> Mitigation strategies targeting also non-energy sectors are more cost effective and flexible. The analysis on China shows that the mitigation of only energy-related emissions provides limited associated reductions of other gases than CO2, for instance methane, so that policies specifically targeting non-energy emissions are needed. The analysis shows that, even when such measures are included for agriculture and land-use in Brazil NDC, the concrete mitigation potential are not quantified despite their key role in overall national mitigation.

3. Considering the detailed transformations of key emitting sectors is crucial to align climate goals with other sustainable development targets, such as food production, energy security, job creation, reducing inequality, local pollution and water preservation.
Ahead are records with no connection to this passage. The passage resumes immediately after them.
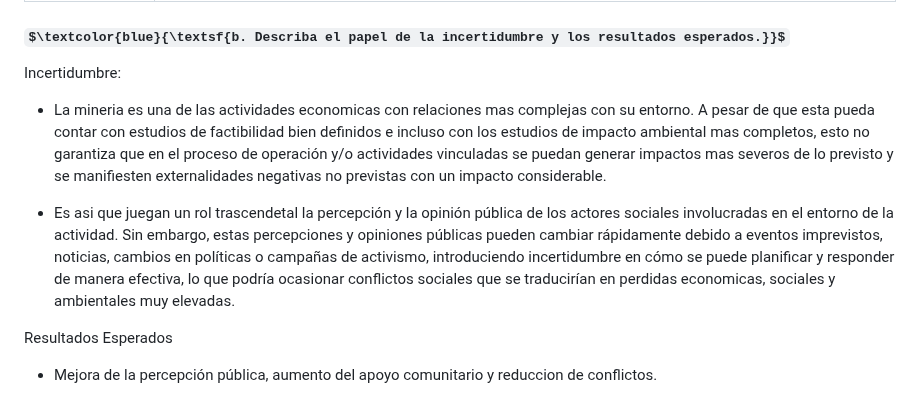
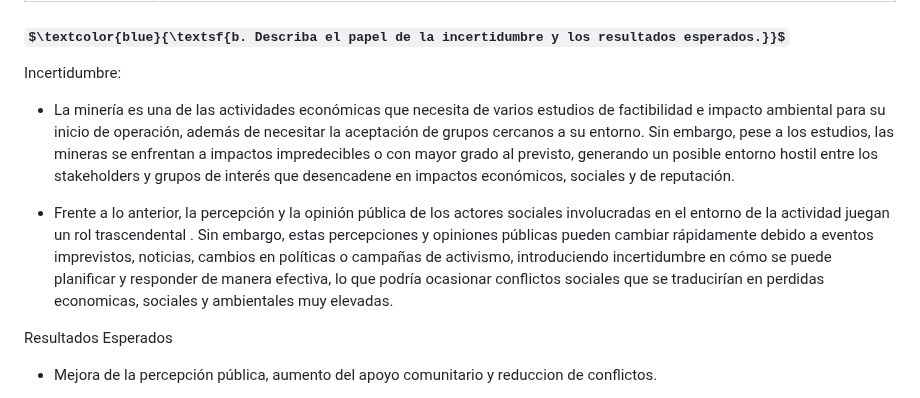
Before and after one commit to jomjac/ModelodeMachineLearning-PrevencionConflictosMinerosMediantePercepcionPublica, a Markdown page: 2. Análisis del Problema.md, the part around the change. Drawn GitHub-style; some formulas as TeX source.

```diff
--- a/2. Análisis del Problema.md
+++ b/2. Análisis del Problema.md
@@ -13,10 +13,9 @@
 #### $\textcolor{blue}{\textsf{b. Describa el papel de la incertidumbre y los resultados esperados.}}$
 
 Incertidumbre:
+- La minería es una de las actividades económicas que necesita de varios estudios de factibilidad e impacto ambiental para su inicio de operación, además de necesitar la aceptación de grupos cercanos a su entorno. Sin embargo, pese a los estudios, las mineras se enfrentan a impactos impredecibles o con mayor grado al previsto, generando un posible entorno hostil entre los stakeholders y grupos de interés que desencadene en impactos económicos, sociales y de reputación.
 
-- La mineria es una de las actividades economicas con relaciones mas complejas con su entorno. A pesar de que esta pueda contar con estudios de factibilidad bien definidos e incluso con los estudios de impacto ambiental mas completos, esto no garantiza que en el proceso de operación y/o actividades vinculadas se puedan generar impactos mas severos de lo previsto y se manifiesten externalidades negativas no previstas con un impacto considerable.
-
-- Es asi que juegan un rol trascendetal la percepción y la opinión pública de los actores sociales involucradas en el entorno de la actividad. Sin embargo, estas percepciones y opiniones públicas pueden cambiar rápidamente debido a eventos imprevistos, noticias, cambios en políticas o campañas de activismo, introduciendo incertidumbre en cómo se puede planificar y responder de manera efectiva, lo que podría ocasionar conflictos sociales que se traducirían en perdidas economicas, sociales y ambientales muy elevadas.
+- Frente a lo anterior, la percepción y la opinión pública de los actores sociales involucradas en el entorno de la actividad juegan un rol trascendental . Sin embargo, estas percepciones y opiniones públicas pueden cambiar rápidamente debido a eventos imprevistos, noticias, cambios en políticas o campañas de activismo, introduciendo incertidumbre en cómo se puede planificar y responder de manera efectiva, lo que podría ocasionar conflictos sociales que se traducirían en perdidas economicas, sociales y ambientales muy elevadas.
 
 Resultados Esperados
 
```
“The sectoral approach of NDCs reinforces the credibility of country commitments by making explicit the link between emissions targets and national sustainable development objectives. Reconciling these different objectives is essential to maximise social and political support to the transformation”, explained Teresa Ribera, director of IDDRI.

These lessons learnt from the project can help inform the discussions on the stocktake of collective action at the 2018 Facilitative Dialogue and foster the increase of ambition by 2020. “The MILES consortium provides a key contribution to the process launched by the Paris Climate Agreement. It maximises the collective value of NDCs by identifying where international cooperation would be crucial to boost the national low-carbon transformation”, explained Michel Colombier. “This is essential for sending the right signals to non-state actors, notably investors, and enabling the convergence of their own strategies with the collective climate goals,” he added.

MILES is a 3-year project (2014-2017), coordinated by the Institute for Sustainable Development and International Relations (IDDRI) and financed by the European Commission, which brings together research partners from US, Japan, Europe, China, India, Brazil, Mexico and Indonesia in order to develop low-emission development strategies at national and global levels.

The partner institutions are:

  • COPPE, Universidade Federal do Rio de Janeiro (Brazil)
  • Tsinghua University (China)
  • Renmin University and National Centre for Climate Change Strategy and International Cooperation (China)
  • Energy Research Institute of NRDC (China)
  • The Energy and Resources Institute (India)
  • Indian Institute of Management Ahmedabad (India)
  • Bogor Agricultural University (Indonesia)
  • National Institute for Environmental Studies (Japan)
  • Research Institute of Innovative Technology for the Earth (Japan)
  • Tempus Analítica (Mexico)
  • Pacific Northwest National Laboratory (USA)
  • Potsdam-Institut für Klimafolgenforschung (global studies)
  • International Institute for Applied Systems Analysis (global studies)
  • Energy - Economy - Environment Modelling Laboratory (global studies)
  • Netherlands Environmental Assessment Agency (global studies)
  • The Euro-Mediterranean Center on Climate Change (global studies)
  • The Sustainable Development Solutions Network (global studies)

Find more about it:

MILES report

MILES factsheets

Prof. Emilio La Rovere's presentation

emilio-la rovere 3O Prof. Emilio La Rovere participará hoje do Programa Sem Censura, na TV BRASIL, de 17h às 18:30h, onde falará sobre Mudanças Climáticas.

É possivel acessar a entrevista AQUI